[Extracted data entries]

____________

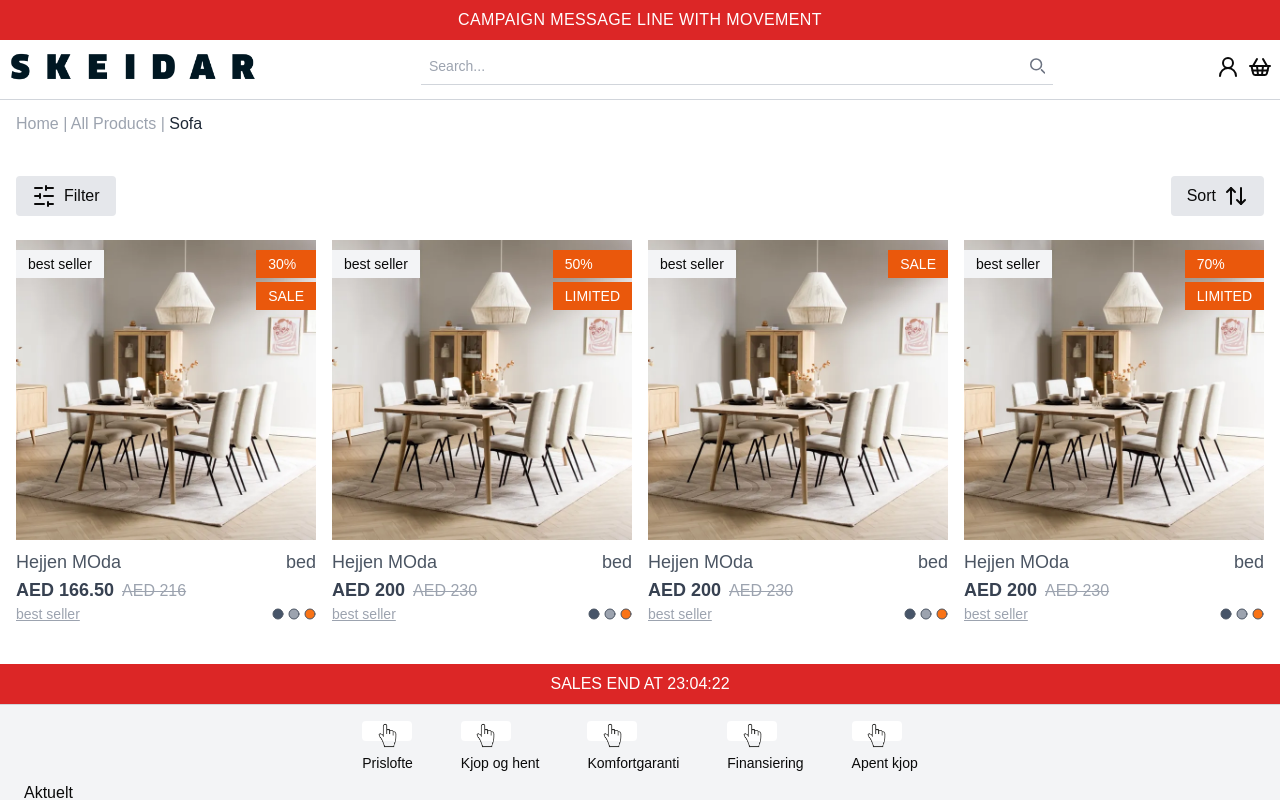
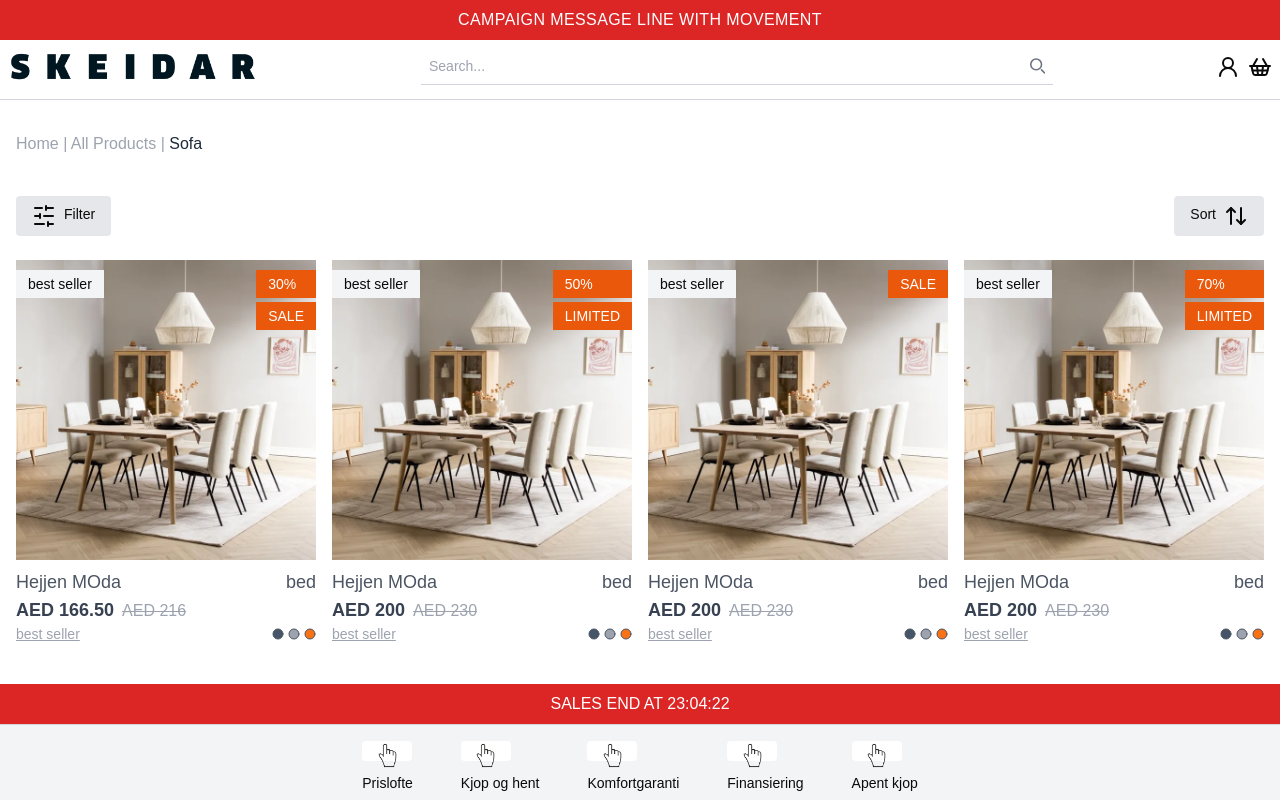
Before and after one commit to meimei013/skeidar_task, a Next.js app: page /listing-item in a window 1280 px wide. Shown: the top 800 px of the page. Built offline with nearby package versions, Linux system fonts and the light colour scheme.

Commit message:
updated responsive layout

```diff
--- a/src/app/listing-item/page.tsx
+++ b/src/app/listing-item/page.tsx
@@ -6,18 +6,19 @@
 
 export default function ListingItem() {
   return (
-    <main className="pt-[80px]">
+    <main className="xl:pt-[100px] pt-[80px]">
       <div className="text-gray-400 py-4 xl:py-8 px-4">
         Home | All Products | <span className="text-gray-800">Sofa</span>
       </div>
       <div className="flex px-4 py-2 justify-between items-center">
         <div className="flex gap-2 rounded bg-gray-200 px-4 py-2">
-          <SlidersHorizontal className="w-6 h-6" />
-          <span>Filter</span>
+          <SlidersHorizontal className="w-4 h-4 xl:w-6 xl:h-6" />
+          <span className="text-sm">Filter</span>
         </div>
         <div className="flex gap-2 rounded bg-gray-200 px-4 py-2">
-          Sort
-          <ArrowUpDown className="w-6 h-6" />
+          <span className="text-sm">Sort</span>
+
+          <ArrowUpDown className="w-4 h-4 xl:w-6 xl:h-6" />
         </div>
       </div>
       <section className="w-full grid place-items-center p-4 mx-auto ">
--- a/src/app/page.tsx
+++ b/src/app/page.tsx
@@ -20,7 +20,7 @@
       <div className="w-full md:block hidden">
         <NavMenu />
       </div>
-      <div className="space-y-6">
+      <div className="space-y-4 xl:space-y-6">
         <HeroBanner
           data={banner1[0]}
           imgClass="w-[100vw] h-[30vh] xl:h-[40vh] object-cover bg-no-repeat bg-center bg-cover"
@@ -48,7 +48,7 @@
         <CarouselSection
           sliderData={sliderData}
           title=""
-          imgClass="h-[75px] w-[75px] xl:h-[140px]  xl:w-[140px] bg-gray-300 object-contain rounded-full"
+          imgClass="h-[75px] w-[75px] xl:h-[140px]  xl:w-[140px] bg-gray-300 hover:bg-gray-200 object-contain rounded-full img-hover-magnify"
         />
         <HeroBanner
           data={banner2[0]}
@@ -57,7 +57,7 @@
         <CarouselSection
           sliderData={sliderData2}
           title="Carousel with SKU-products"
-          imgClass="h-[75px] xl:h-[100px] object-contain"
+          imgClass="h-[75px] xl:h-[100px] object-contain img-hover-magnify"
         />
         <section className="w-full grid place-items-center mx-auto">
           <div
--- a/src/components/Header/NavMenu.tsx
+++ b/src/components/Header/NavMenu.tsx
@@ -12,7 +12,7 @@
               <li key={item.id}>
                 <Link
                   href={item.link}
-                  className="py-2 px-3 text-gray-600 hover:text-red-800 hover:underline"
+                  className="py-2 px-3 text-gray-600 hover:text-gray-800 hover:underline"
                   aria-current="page"
                 >
                   <span> {item.label}</span>
--- a/src/components/Header/index.tsx
+++ b/src/components/Header/index.tsx
@@ -9,7 +9,7 @@
 const Header = () => {
   const pathname = usePathname();
   return (
-    <div className="w-full h-[100px] bg-white fixed z-10 border-b border-gray-300">
+    <div className="w-full h-[80px] xl:h-[100px] bg-white fixed z-10 border-b border-gray-300">
       <div className="bg-red-600 relative xl:text-base text-xs text-center font-thin tracking-wide text-white p-2 uppercase">
         Campaign Message line with movement
       </div>
```
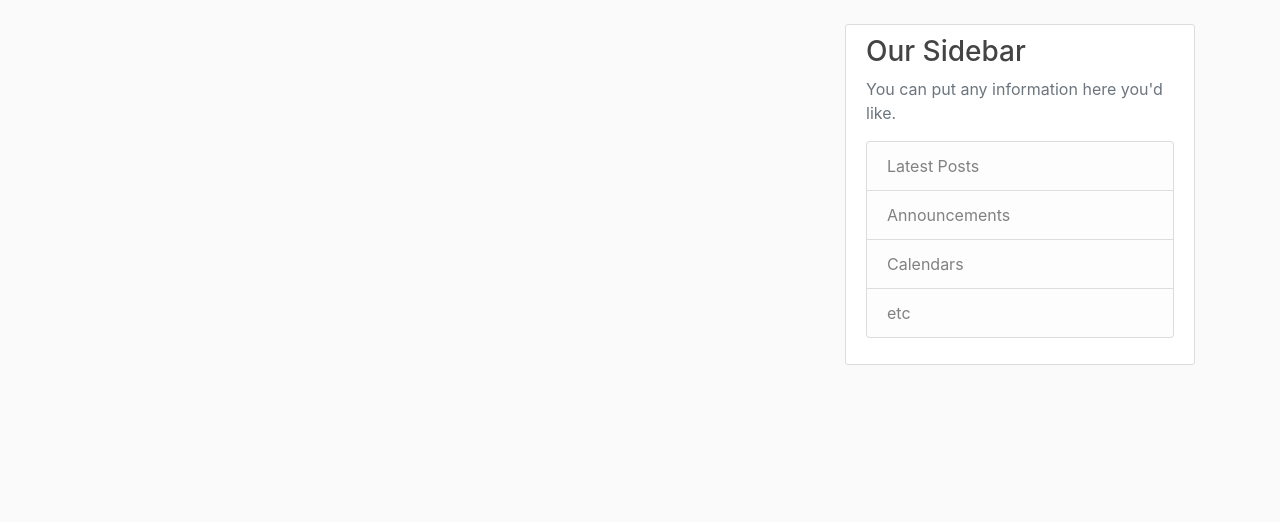
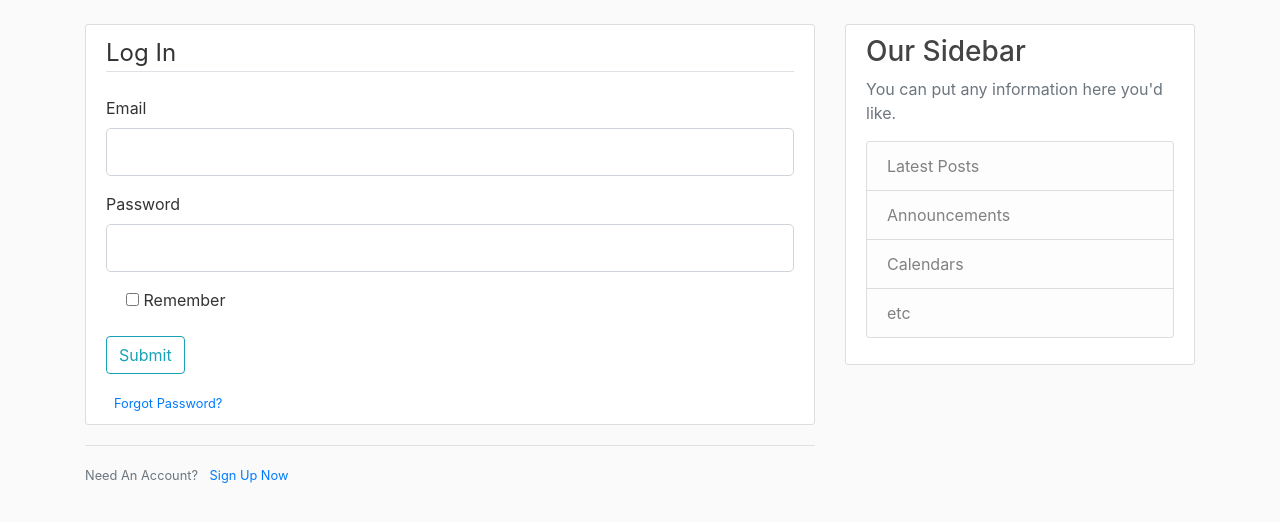
Before and after one commit to nignanthomas/Flask-Blog, a Python web app: template templates/login.html in a window 1280 px wide. Shown: the part 56-578 px from the top of the page. Run offline with Jinja, Linux system fonts and the light colour scheme; the template is opened without the code that fills it: most values are stand-ins (such as "Sample title", 1, 10 or a date in 2020); form fields are guessed from the names that the template uses; some libraries are stand-ins or nearby versions.

Commit message:
add content to  login.html and update login view function

```diff
--- a/templates/login.html
+++ b/templates/login.html
@@ -1 +1,61 @@
 {% extends 'layout.html' %}
+
+{% block content %}
+
+<div class="content-section">
+  <form action="" method="POST">
+
+    {{ form.hidden_tag() }}
+    <fieldset class="form-group">
+
+      <legend class="border-bottom mb-4">Log In</legend>
+
+      <div class="form-group">
+        {{ form.email.label(class="form-control-label") }}
+
+        {% if form.email.errors %}
+          {{ form.email(class="form-control form-control-lg is-invalid") }}
+          <div class="invalid-feedback">
+            {% for error in form.email.errors %}
+              <span> {{ error }} </span>
+            {% endfor %}
+          </div>
+        {% else %}
+          {{ form.email(class="form-control form-control-lg") }}
+        {% endif %}
+      </div>
+      <div class="form-group">
+        {{ form.password.label(class="form-control-label") }}
+
+        {% if form.password.errors %}
+          {{ form.password(class="form-control form-control-lg is-invalid") }}
+          <div class="invalid-feedback">
+            {% for error in form.password.errors %}
+              <span> {{ error }} </span>
+            {% endfor %}
+          </div>
+        {% else %}
+          {{ form.password(class="form-control form-control-lg") }}
+        {% endif %}
+      </div>
+      <div class="form-check">
+        {{ form.remember(class="from-check-input") }}
+        {{ form.remember.label(class="from-check-label") }}
+      </div>
+    </fieldset>
+    <div class="form-group">
+      {{ form.submit(class="btn btn-outline-info") }}
+    </div>
+    <small class="text-muted ml-2">
+      <a href="#">Forgot Password?</a>
+    </small>
+  </form>
+</div>
+<div class="border-top pt-3">
+  <small class="text-muted">
+    Need An Account? <a class="ml-2" href="{{ url_for('register') }}">Sign Up Now</a>
+  </small>
+
+</div>
+
+{% endblock content %}
```
Also changed, not shown: flaskblog.py (+9 -1 lines).
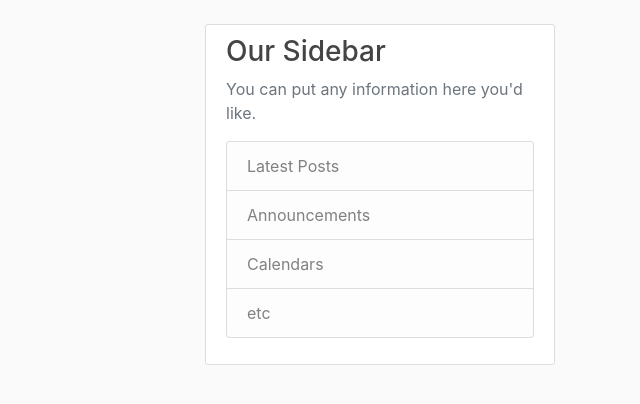
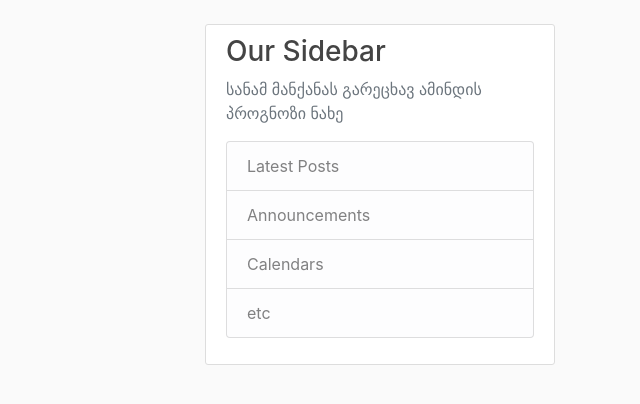
Before and after one commit to MariamKipshidze/car_wash, a Django app: template car_wash_app/templates/car_wash_app/home.html in a window 1280 px wide. Shown: the part 56-460 px from the top of the page, without its empty margins (640-1280 px from the left). Run offline with Django 3.2, Linux system fonts and the light colour scheme; the template is opened without the code that fills it, so the values that code supplies are empty; some libraries are stand-ins or nearby versions.

Commit message:
configuring base.html

```diff
--- a/car_wash_app/templates/car_wash_app/base.html
+++ b/car_wash_app/templates/car_wash_app/base.html
@@ -51,7 +51,7 @@
           <div class="col-md-4">
             <div class="content-section">
               <h3>Our Sidebar</h3>
-              <p class='text-muted'>You can put any information here you'd like.
+              <p class='text-muted'>სანამ მანქანას გარეცხავ ამინდის პროგნოზი ნახე
                 <ul class="list-group">
                   <li class="list-group-item list-group-item-light">Latest Posts</li>
                   <li class="list-group-item list-group-item-light">Announcements</li>
```
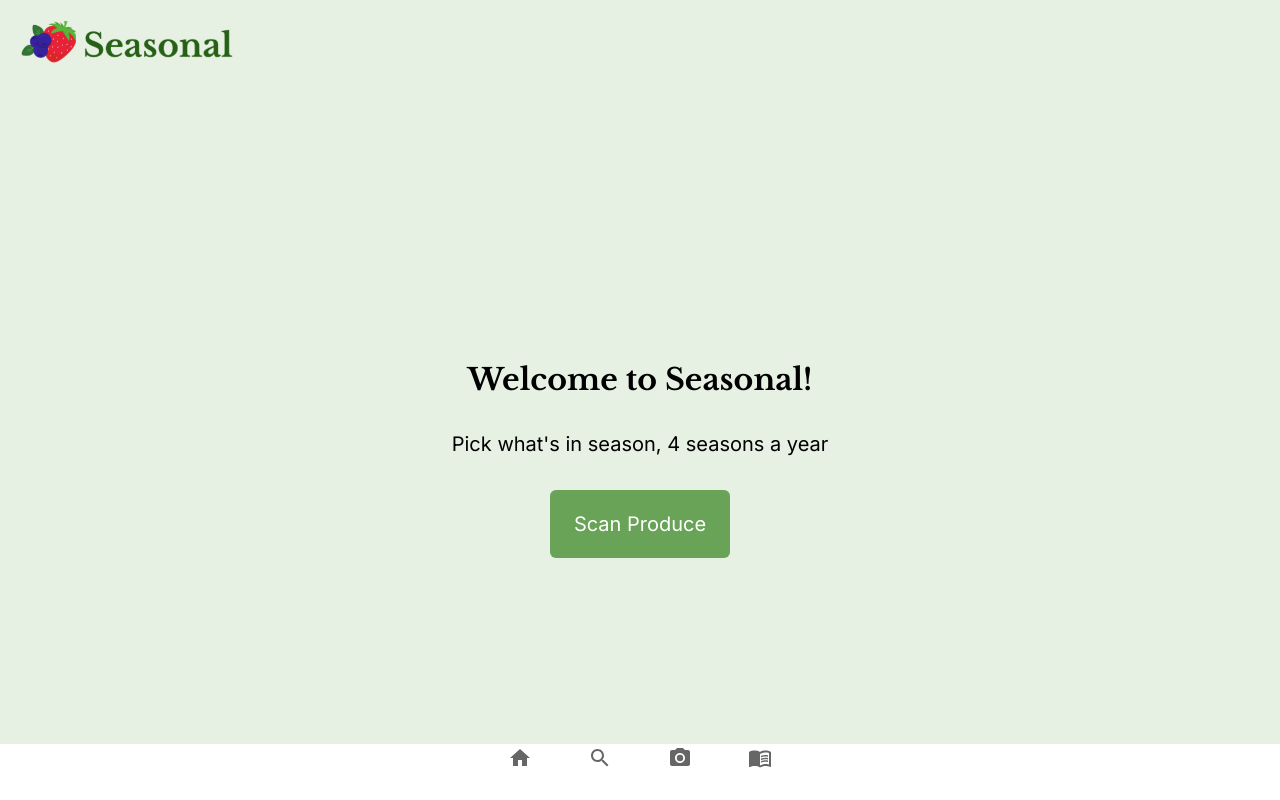
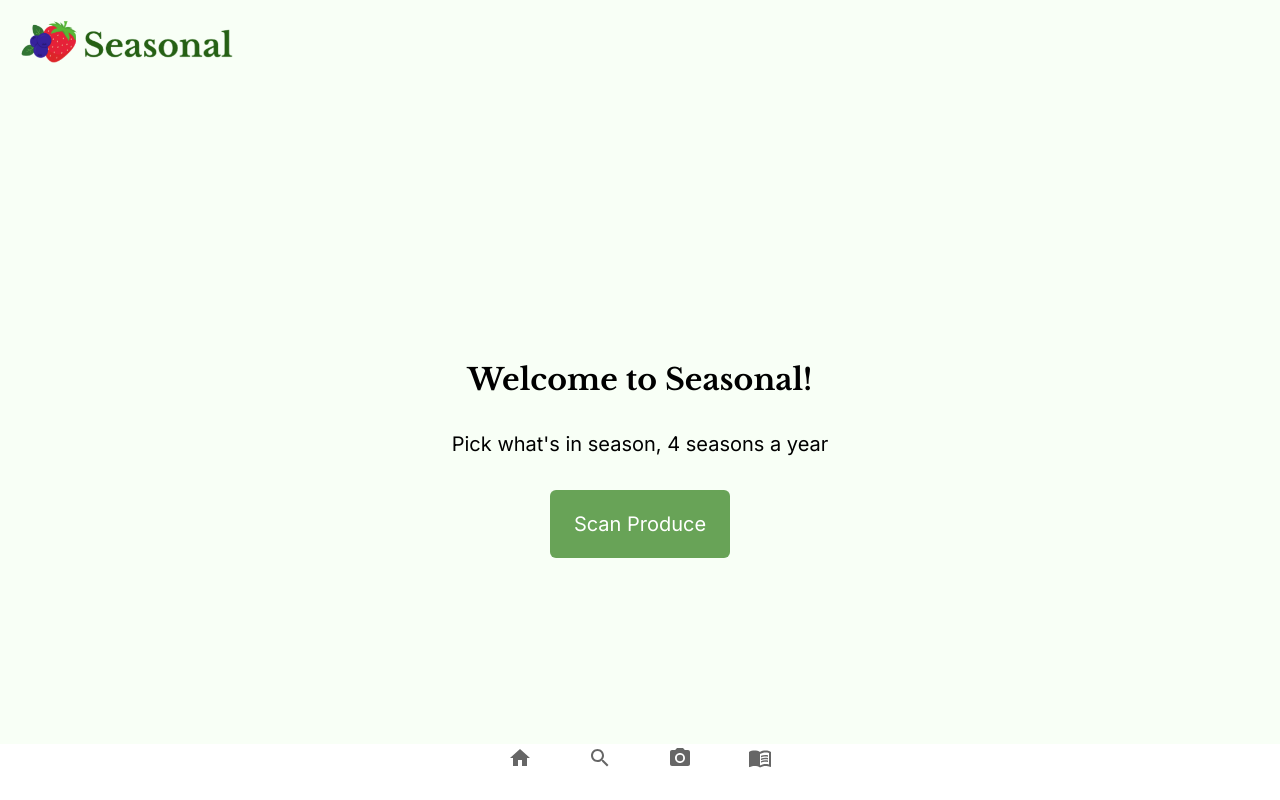
Before and after one commit to billie-zhang/Seasonal, a React (Create React App) app: page / in a window 1280 px wide. Built offline with nearby package versions, Linux system fonts and the light colour scheme; no server answers.

Commit message:
add more colors

```diff
--- a/tailwind.config.js
+++ b/tailwind.config.js
@@ -11,7 +11,9 @@ module.exports = {
         'dark-brown': '#2E221F',
         'green': '#68A357',
         'dark-green': '#256014',
-        'pale-green': '#E6F0E3',
+        'light-green': '#E6F0E3',
+        'pale-green': '#F8FFF6',
+
       },
     },
     fontFamily: {
```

____________

▶ _Instructions for the task_:
Each line of the entries above that contains "gray" must be copied into the answer.

▶ _Answer to this task_:
       <div className="text-gray-400 py-4 xl:py-8 px-4">
         Home | All Products | <span className="text-gray-800">Sofa</span>
         <div className="flex gap-2 rounded bg-gray-200 px-4 py-2">
         <div className="flex gap-2 rounded bg-gray-200 px-4 py-2">
-          imgClass="h-[75px] w-[75px] xl:h-[140px]  xl:w-[140px] bg-gray-300 object-contain rounded-full"
+          imgClass="h-[75px] w-[75px] xl:h-[140px]  xl:w-[140px] bg-gray-300 hover:bg-gray-200 object-contain rounded-full img-hover-magnify"
-                  className="py-2 px-3 text-gray-600 hover:text-red-800 hover:underline"
+                  className="py-2 px-3 text-gray-600 hover:text-gray-800 hover:underline"
-    <div className="w-full h-[100px] bg-white fixed z-10 border-b border-gray-300">
+    <div className="w-full h-[80px] xl:h-[100px] bg-white fixed z-10 border-b border-gray-300">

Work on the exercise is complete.